Some weeks are easy, at least in terms of topics about which to write, and so it is with this one. As I sit down to turn out this column, there is an item that more or less demands whatever attention I can devote to it here.
This particular item is the hottest thing going on Birmingham social media for the past couple of days, namely the article by longtime Associated Press reporter Jay Reeves that appeared in Sunday’s New York Times. Under the headline “Once Dying, Birmingham Is Suddenly Hot,” Reeves’s piece extolled what he variously referred to as the “revival,” the “renaissance,” and a “hot spot for residents and visitors alike.”
It feels like Birmingham finally is emerging from the shadows cast by the ugly racial violence of 1963, Reeves wrote. Long haunted by black-and-white newsreel footage of the fire hoses and police dogs city leaders turned on blacks demonstrating for civil rights, the city has a new vibe that’s generating buzz all its own 50 years later.

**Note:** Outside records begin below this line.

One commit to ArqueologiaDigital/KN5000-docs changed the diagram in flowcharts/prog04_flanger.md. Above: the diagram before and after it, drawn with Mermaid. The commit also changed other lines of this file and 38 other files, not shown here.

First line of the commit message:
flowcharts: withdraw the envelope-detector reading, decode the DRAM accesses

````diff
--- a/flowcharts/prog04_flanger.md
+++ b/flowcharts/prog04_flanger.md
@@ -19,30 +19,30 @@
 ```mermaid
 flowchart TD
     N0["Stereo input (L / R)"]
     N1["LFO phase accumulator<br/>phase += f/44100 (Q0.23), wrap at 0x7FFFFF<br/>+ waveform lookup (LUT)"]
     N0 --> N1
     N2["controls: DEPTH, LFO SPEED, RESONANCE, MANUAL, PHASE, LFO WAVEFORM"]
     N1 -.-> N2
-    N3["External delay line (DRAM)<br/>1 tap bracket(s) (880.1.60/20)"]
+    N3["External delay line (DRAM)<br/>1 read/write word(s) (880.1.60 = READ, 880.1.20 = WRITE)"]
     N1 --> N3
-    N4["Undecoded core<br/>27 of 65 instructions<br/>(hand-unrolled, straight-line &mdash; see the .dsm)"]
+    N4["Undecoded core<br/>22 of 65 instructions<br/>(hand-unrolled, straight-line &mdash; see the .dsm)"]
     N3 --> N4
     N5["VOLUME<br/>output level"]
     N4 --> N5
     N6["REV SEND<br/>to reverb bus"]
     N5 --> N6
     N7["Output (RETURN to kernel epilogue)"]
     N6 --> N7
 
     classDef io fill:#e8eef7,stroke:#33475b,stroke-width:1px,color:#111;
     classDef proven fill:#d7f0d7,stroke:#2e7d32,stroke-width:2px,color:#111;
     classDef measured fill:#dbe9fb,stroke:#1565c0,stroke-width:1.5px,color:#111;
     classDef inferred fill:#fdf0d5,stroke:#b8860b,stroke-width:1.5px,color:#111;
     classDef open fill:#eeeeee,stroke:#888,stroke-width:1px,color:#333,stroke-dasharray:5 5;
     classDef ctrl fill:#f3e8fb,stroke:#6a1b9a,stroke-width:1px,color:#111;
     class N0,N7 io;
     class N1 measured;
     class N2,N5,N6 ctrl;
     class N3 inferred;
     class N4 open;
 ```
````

The article highlighted numerous recent and ongoing occurrences and initiatives like our food and craft beer scenes, the rise of downtown residential living and the happy juxtaposition of Railroad Park and Regions Field. In the same breath, Reeves mentioned the beautiful and historic Alabama Theatre and the cutting-edge Sidewalk Film Festival. He also took note of the growing number of young professionals flocking to Birmingham, certainly a key component of both the spirit of optimism currently afoot here and the buzz that has developed around the publication of Reeves’ article.
The upshot of it all was that Birmingham has changed, and that the transformation is little short of miraculous. Not quite on the level of Lazarus, perhaps, but a wondrous recovery from a decline that once seemed irreversible to all but the most optimistic among us.
On this last point, by the way, I am with this very sentence losing my fight to remain modestly quiet about things I have been writing for most of the past two decades, extolling the many virtues of our community as I waited with varying degrees of patience for Birmingham to begin coming into its own. Birmingham has been a great place to live for a long time, and from my view, the wonderful thing about this wave of momentum that has propelled us into the national spotlight — in addition to the Times, recent months have brought positive stories from Forbes magazine, National Geographic Traveler, USA Today and NBC, to name just those mentioned in Reeves’s story — is that it underscores the fact that we are, at long last, and in spite of the many demons that continue to bedevil us, becoming a great city.
Of course, there are those who will say that all of this attention is so much fluff — that those outsiders writing good things about Birmingham are looking at trees and missing the forest, that their emphasis is on the window dressing and not the back rooms in which too much of our community’s business continues to be conducted. And, to be honest, as one who has never been enamored of the notion that we should base our views of ourselves or our community on the opinions of outsiders, I have to give some credence to this notion. Further, I have to point out that such dogged contrarianism is forge in which our sense of ourselves is tempered, the whetstone against which our self-image is sharpened and brought into clear focus.
Another way of saying this is that we need to enjoy sweet while remaining always cognizant of the bitter. The kind of attention we’re getting now casts into sharp relief that fact that, of all of the things that Birmingham has lacked over the years, the essential one has been a sense of civic identity, a unifying vision of who we are and what we can be.
Our collective reaction to all of the recent publicity, culminating rather spectacularly with the Reeves article, reveals a burgeoning civic pride that suggests we are at last coming to the view that our community is ready for every opportunity and every challenge and that Birmingham, for the first time in its history, is taking full possession of its own destiny. Having taken said possession, the only questions are in what direction we will steer ourselves, and how we will rise to the occasions presented by both the opportunities before us and the many challenges we must confront if we are to achieve our full and undeniable potential.
If I have a quibble with the coverage accorded us by the Times, it is in the story’s headline. Specifically, it is the notion that any of this happened “suddenly.” The renaissance of Birmingham has been a long time in the making and has involved a lot of people — some of whom are not with us to enjoy this moment — whose longstanding and unstinting commitment to Birmingham and contributions to its progress constitute the foundation on which our “sudden” revival is rising.
Ours is an overnight success story that has been 50 years in the making — and of which the ending has yet to be written. We are at a critical moment in the history of our city, the ultimate resolution of which is completely in our hands.
Let’s not let ourselves down.